EP Editorial Staff | October 21, 2009
Publisher Bill Kiesel and I had the pleasure of spending some time in smart company recently, or, more precisely, “with a real smart company.”
We were at the 2009 Emerson Global User’s Exchange in Orlando, FL, headlined under the banner of “Engaging Minds. Amazing Results.” I’ll say!
It’s great when a users-group event lives up to advanced billing. This one did not disappoint.
During our stay, we learned about a variety of new and/or upgraded solutions to your concerns. The idea behind many of these incredibly smart, “gee-whiz” rollouts was the “conquering of complexity” — with much of it being based on practical and proven human-centered design concepts. These are basically good ergonomic principles, wherein cognitive issues, especially when it comes to critical process monitoring- and control-applications, are just as important as musculoskelatal issues. That’s because, unlike the chairs we sit in and the computer keyboards we use, industrial processes and facilities can and do blow up with deadly consequences. Until now, however, a great deal of high-tech industry investment has gone into feature- and hardware-enhancements, instead of into designing around how people actually use the technology.

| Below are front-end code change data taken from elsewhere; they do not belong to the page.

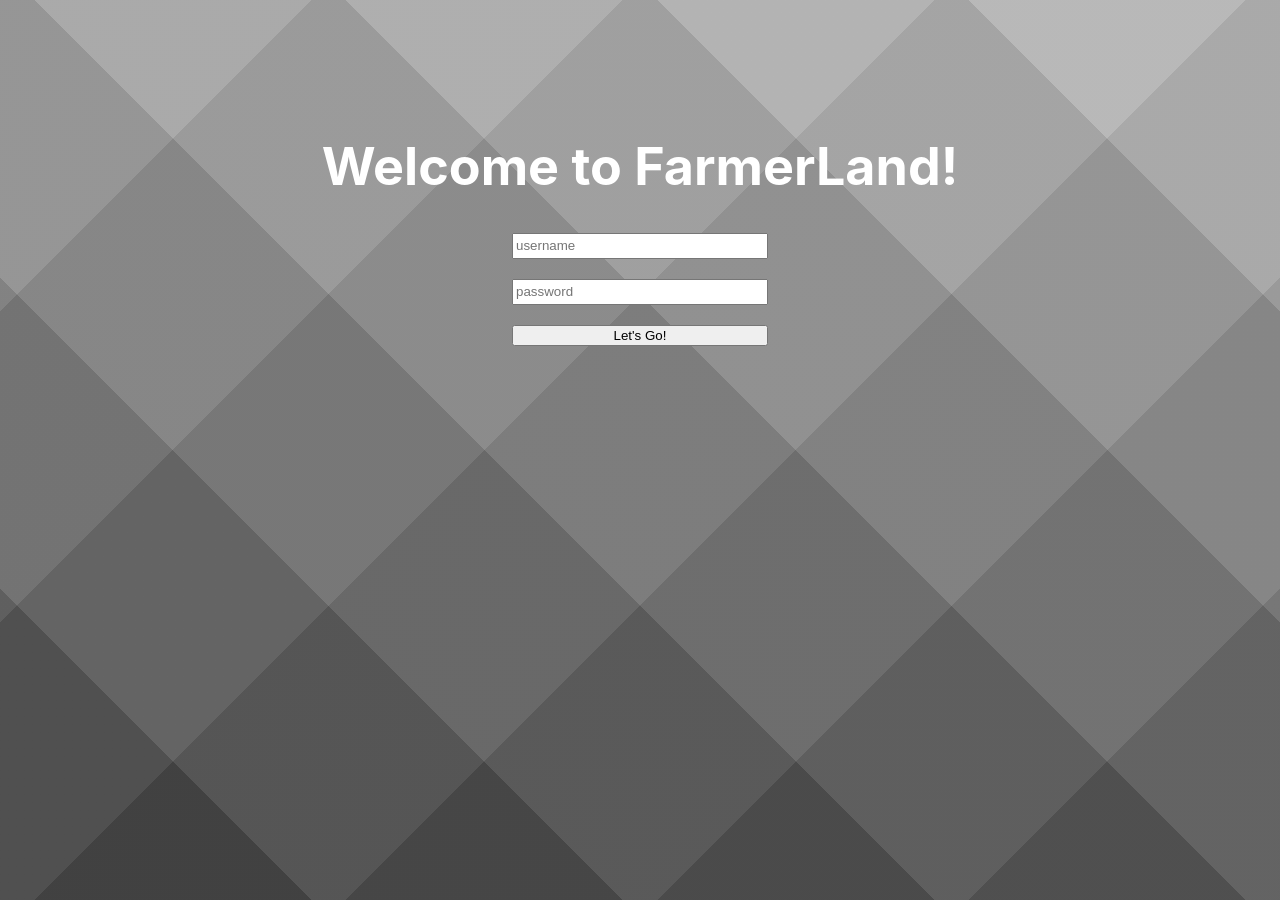
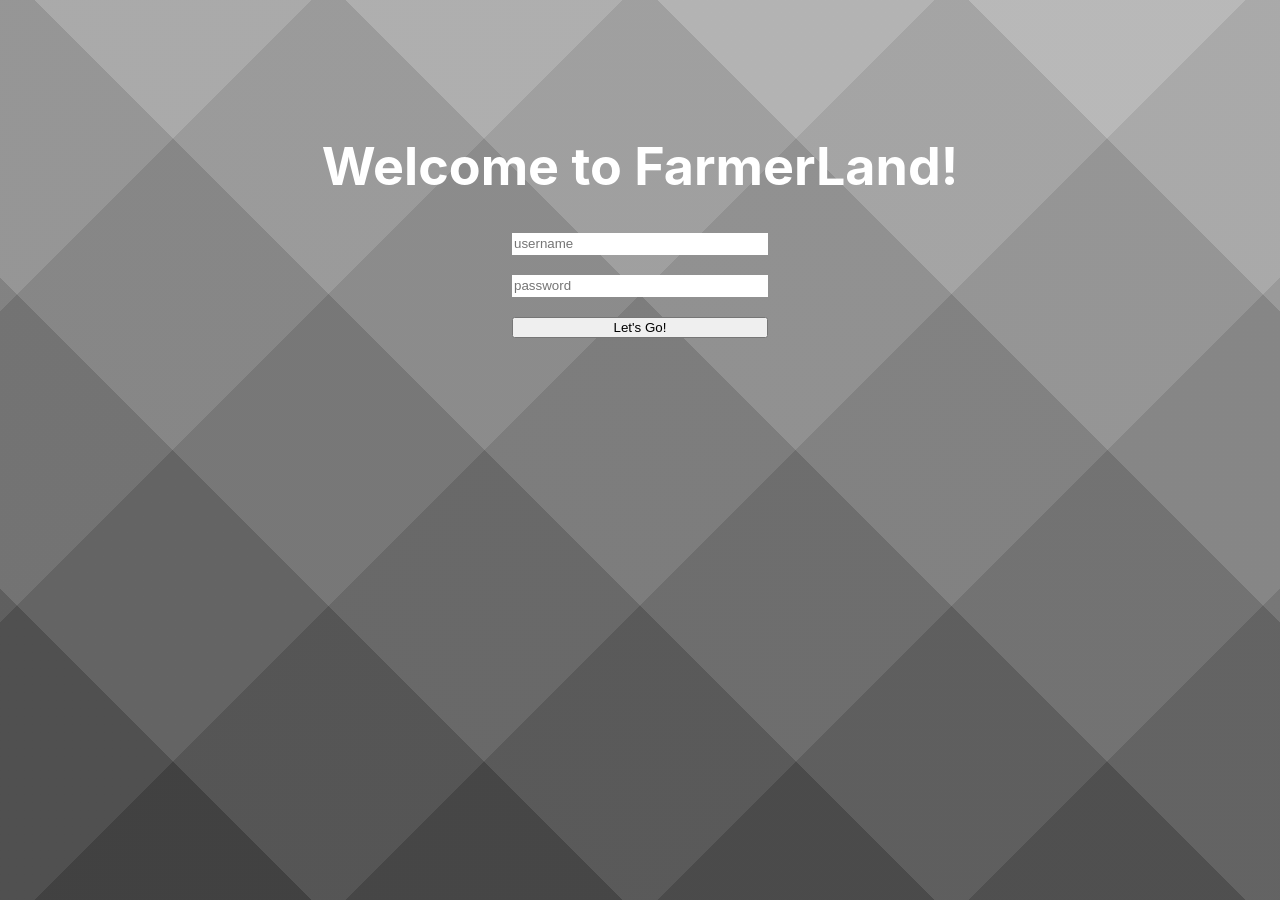
Before and after one commit to AidenBow/auth-login-react, a React (Create React App) app in the folder application/: page / in a window 1280 px wide. Built offline with nearby package versions, Linux system fonts and the light colour scheme.

Commit message:
axios login works

```diff
--- a/application/src/App.css
+++ b/application/src/App.css
@@ -16,5 +16,7 @@ form {
 
 input {
   margin-bottom: 20px;
-  height: 20px
+  height: 20px;
+  text-decoration: none;
+  border: none;
 }
--- a/application/src/components/SignInForm.js
+++ b/application/src/components/SignInForm.js
@@ -17,8 +17,8 @@ function SignInForm() {
   const handleSubmit = (e) => {
     e.preventDefault()
     console.log(login)
-    axios()
-      .post("localhost:4000/api/login", login)
+    axios
+      .post("http://localhost:4000/api/login", login)
       .then(res => {
         console.log(res)
         //props.history.push('/profile');
@@ -34,14 +34,14 @@ function SignInForm() {
             name="username"
             placeholder="username"
             onChange={handleChanges}
-            // value={userLogin.username}
+            value={login.username}
         />
         <input
             type="password"
             name="password"
             placeholder="password"
             onChange={handleChanges}
-            // value={userLogin.password}
+            value={login.password}
         />
         <button type="submit" >Let's Go!</button>
       </form>
```
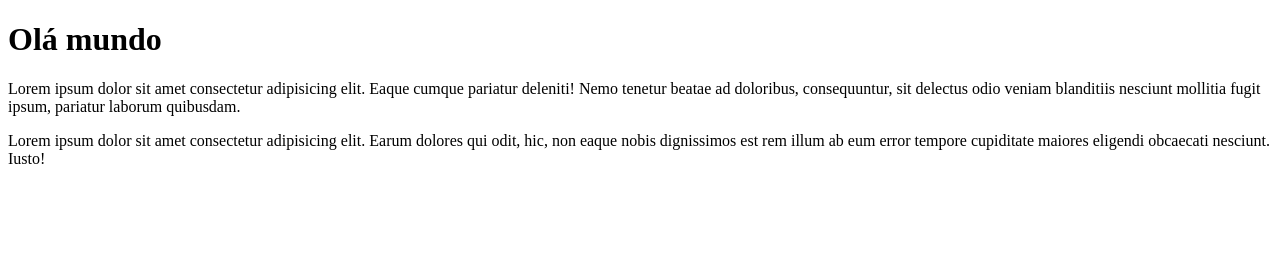
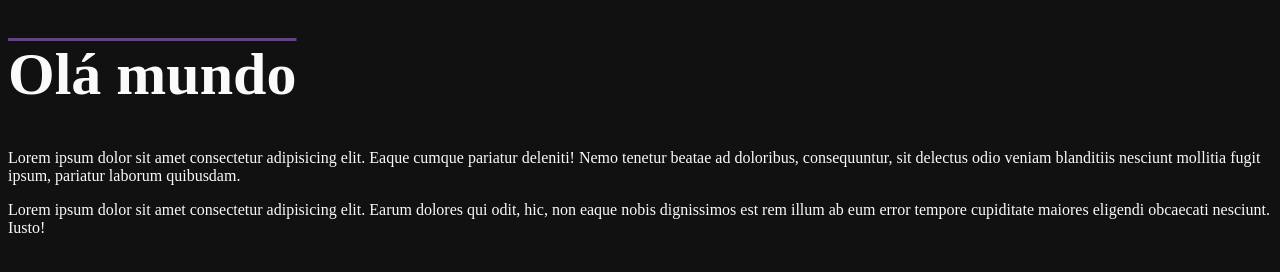
Before and after one commit to Antony-Reis/site-portifolio, a plain HTML site: page index.html in a window 1280 px wide. Drawn offline with Linux system fonts and the light colour scheme.

Commit message:
Inicio do CSS

```diff
--- a/index.html
+++ b/index.html
@@ -1,13 +1,28 @@
 <!DOCTYPE html>
 <html lang="pt-BR">
+
 <head>
     <meta charset="UTF-8">
     <meta name="viewport" content="width=device-width, initial-scale=1.0">
     <title>Antony Reis - Home</title>
+
+    <style>
+        body {background-color: #111111; color: #fafafa;}
+        h1 {font-weight: bold;font-size: 60px;}
+        #titulo1 {text-decoration: overline #644382 3px;}
+    </style>
+
 </head>
+
 <body>
-    <h1> Olá mundo</h1>
-    <p> Lorem ipsum dolor sit amet consectetur adipisicing elit. Eaque cumque pariatur deleniti! Nemo tenetur beatae ad doloribus, consequuntur, sit delectus odio veniam blanditiis nesciunt mollitia fugit ipsum, pariatur laborum quibusdam.</p>
-    <p> Lorem ipsum dolor sit amet consectetur adipisicing elit. Earum dolores qui odit, hic, non eaque nobis dignissimos est rem illum ab eum error tempore cupiditate maiores eligendi obcaecati nesciunt. Iusto!</p>
+
+
+    <h1 id="titulo1"> Olá mundo</h1>
+    <p> Lorem ipsum dolor sit amet consectetur adipisicing elit. Eaque cumque pariatur deleniti! Nemo tenetur beatae ad
+        doloribus, consequuntur, sit delectus odio veniam blanditiis nesciunt mollitia fugit ipsum, pariatur laborum
+        quibusdam.</p>
+    <p> Lorem ipsum dolor sit amet consectetur adipisicing elit. Earum dolores qui odit, hic, non eaque nobis
+        dignissimos est rem illum ab eum error tempore cupiditate maiores eligendi obcaecati nesciunt. Iusto!</p>
 </body>
+
 </html>
```
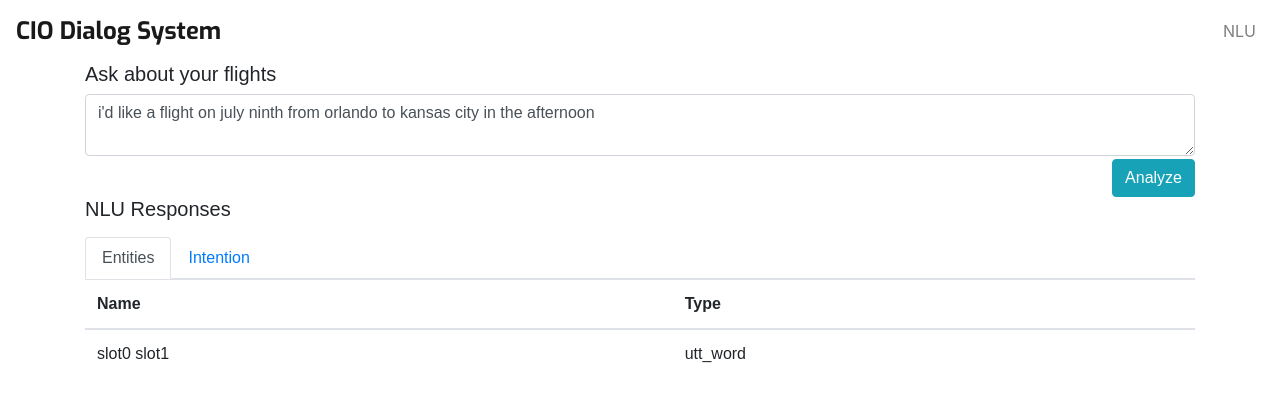
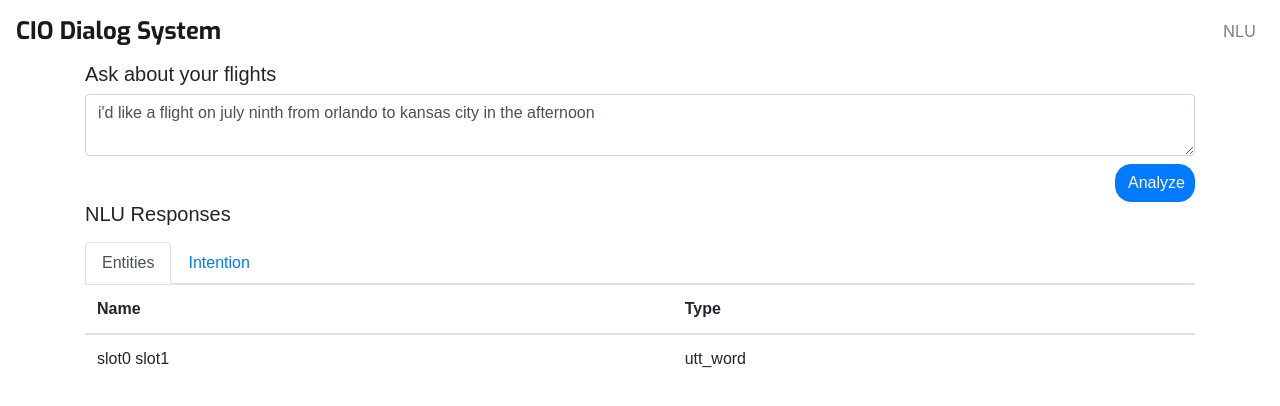
Before and after one commit to cioionut/ds_web_interface, a React (Create React App) app: page / in a window 1280 px wide. Shown: the top 406 px of the page. Built offline with nearby package versions, Linux system fonts and the light colour scheme; no server answers.

Commit message:
Update analyze button

```diff
--- a/src/App.js
+++ b/src/App.js
@@ -228,7 +228,7 @@ class App extends Component {
                   value={this.state.utterance}
                   onChange={this.handleUtteranceChange}
                   placeholder="i'd like a flight on july ninth from orlando to kansas city in the afternoon" />
-                <Button className="float-right submit-btn" color="info" type="submit">Analyze</Button>
+                <Button className="float-right submit-btn" color="primary" type="submit">Analyze</Button>
               </FormGroup>
             </Form>
           </Col>
--- a/src/custom.css
+++ b/src/custom.css
@@ -8,5 +8,7 @@
 }
 
 .submit-btn {
-    margin-top: 0.2rem;
+    margin-top: 0.5rem;
+    border-radius: 1rem;
+    width: 5rem;
 }
```
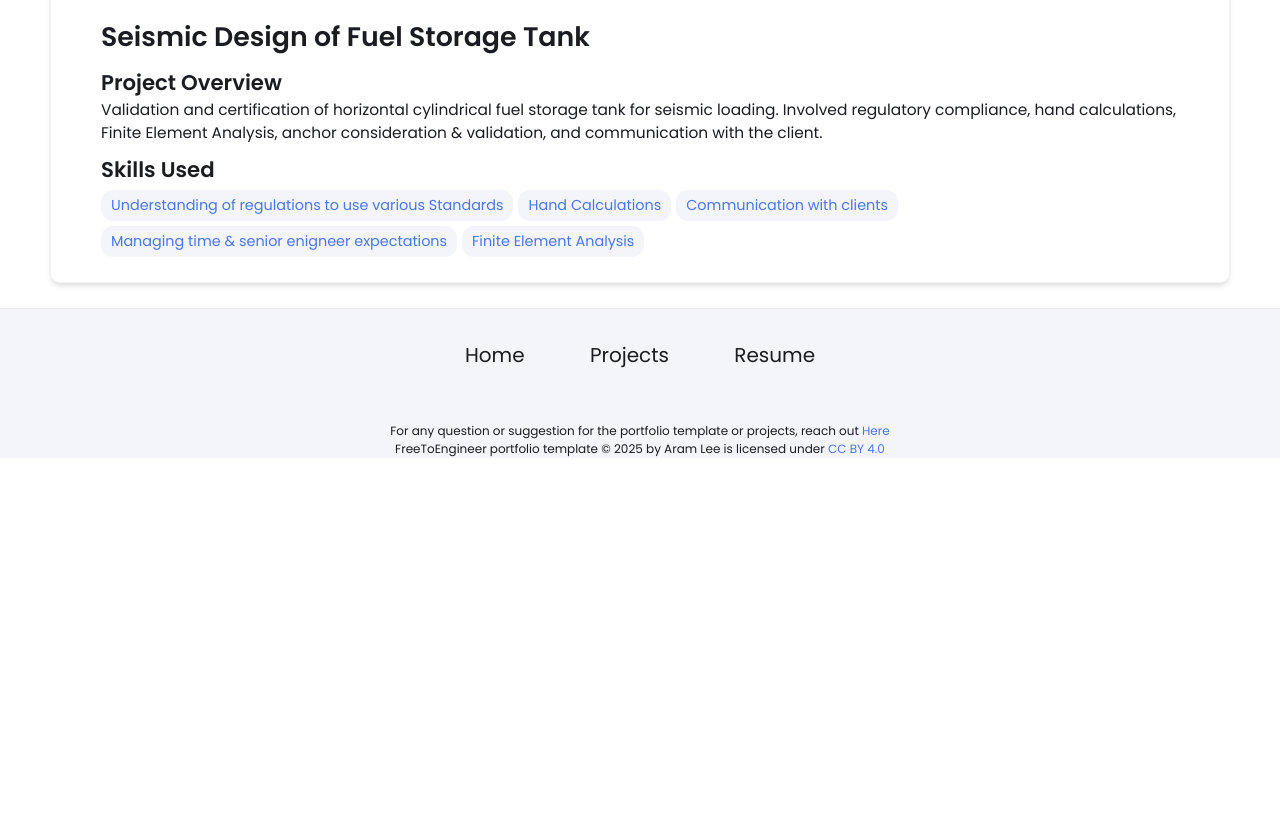
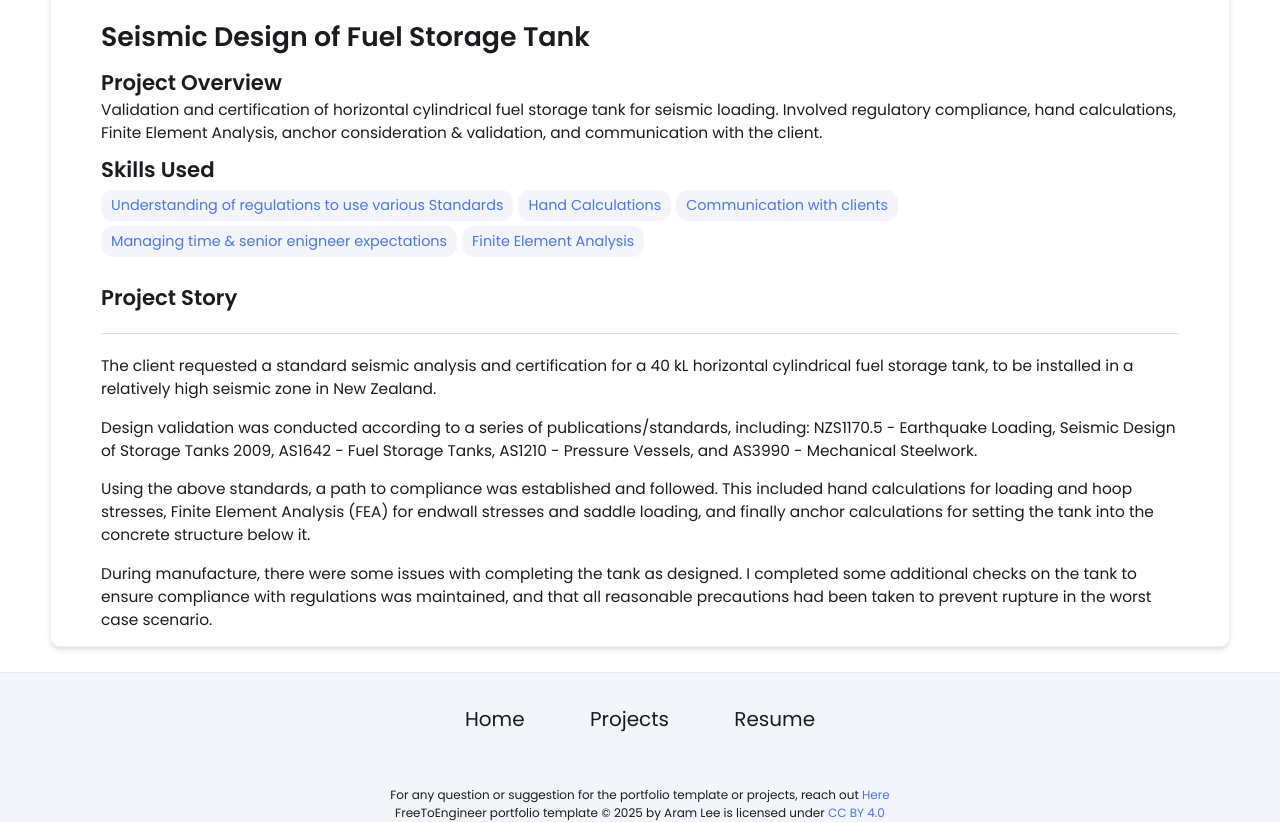
Before and after one commit to David-K-NZ/David-K-NZ.github.io, a Jekyll site: the page built from _projects/Seismic-Validation/index.md, in a window 1280 px wide. Shown: the part 490-1312 px from the top of the page. Built offline with Jekyll 4.4.1, drawn with Linux system fonts in a browser that asks for light colours; before the commit the page ends 948 px from its top, so only the background shows below that.

Commit message:
Updates to project files for readability

```diff
--- a/_projects/Seismic-Validation/index.md
+++ b/_projects/Seismic-Validation/index.md
@@ -10,3 +10,13 @@ skills:
 - Finite Element Analysis
 main-image: /project.webp
 ---
+
+## Project Story
+---
+The client requested a standard seismic analysis and certification for a 40 kL horizontal cylindrical fuel storage tank, to be installed in a relatively high seismic zone in New Zealand.
+
+Design validation was conducted according to a series of publications/standards, including: NZS1170.5 - Earthquake Loading, Seismic Design of Storage Tanks 2009, AS1642 - Fuel Storage Tanks, AS1210 - Pressure Vessels, and AS3990 - Mechanical Steelwork.
+
+Using the above standards, a path to compliance was established and followed. This included hand calculations for loading and hoop stresses, Finite Element Analysis (FEA) for endwall stresses and saddle loading, and finally anchor calculations for setting the tank into the concrete structure below it.
+
+During manufacture, there were some issues with completing the tank as designed. I completed some additional checks on the tank to ensure compliance with regulations was maintained, and that all reasonable precautions had been taken to prevent rupture in the worst case scenario.
```
Also changed, not shown: _projects/Rope-Sheave-Analysis/index.md (+4 -0 lines).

Emerson recognizes that it’s time for technology to serve people — instead of the other way around. Putting its money where its mouth is, the company has established the Human Centered Design (HCD) Institute. In collaboration with Carnegie Mellon University, the focus of this endeavor is on ensuring that user work-practices and improved task-completion are at the heart of every new product the company introduces. A culmination of more than five years of customer-work-practice analysis, new-product-development re-engineering and organizational training, the goal is straightforward: Make reliable, compatible, cost-effective products and increase ease-of-use and workforce productivity.
One example of this HCD commitment on display at the Users Exchange was a unique family of more than 50 Device Dashboards for Emerson’s AMS® Suite: Intelligent Device Manager. According to the company, these intuitively designed interfaces provide — in one glance — a clear view of everything users need to evaluate, diagnose and configure a field device. That type of enhanced usability is a serious need for end users pressured by larger facilities run by fewer, less experienced personnel, explains Duane Toavs, director of the HCD Institute. “They want technology to work for them, streamlining their routine scanning of plant assets, quickening their recognition of issues and shortening the time to convert information to decision-making and action.” But, they don’t want to rely on experts to do it — and they don’t want to undergo extensive training to make it work.
While this column may not be large enough to cover everything we learned in Orlando, one thing we can’t ignore here was the announcement of Emerson partnering with Meridium on smarter asset management tools. The result is the new AMS® Suite: Asset Portal v4.0 powered by Meridium.
Also announced was the PlantWeb Services offering to design, implement and quantify business benefits of asset strategies for users. Meridium’s best-practice deployment models are part of this offering, which seems to apply to just about every system in a plant. Lots more came out of this year’s Users Exchange. You’ll be reading about it in upcoming issues. Look for it soon. MT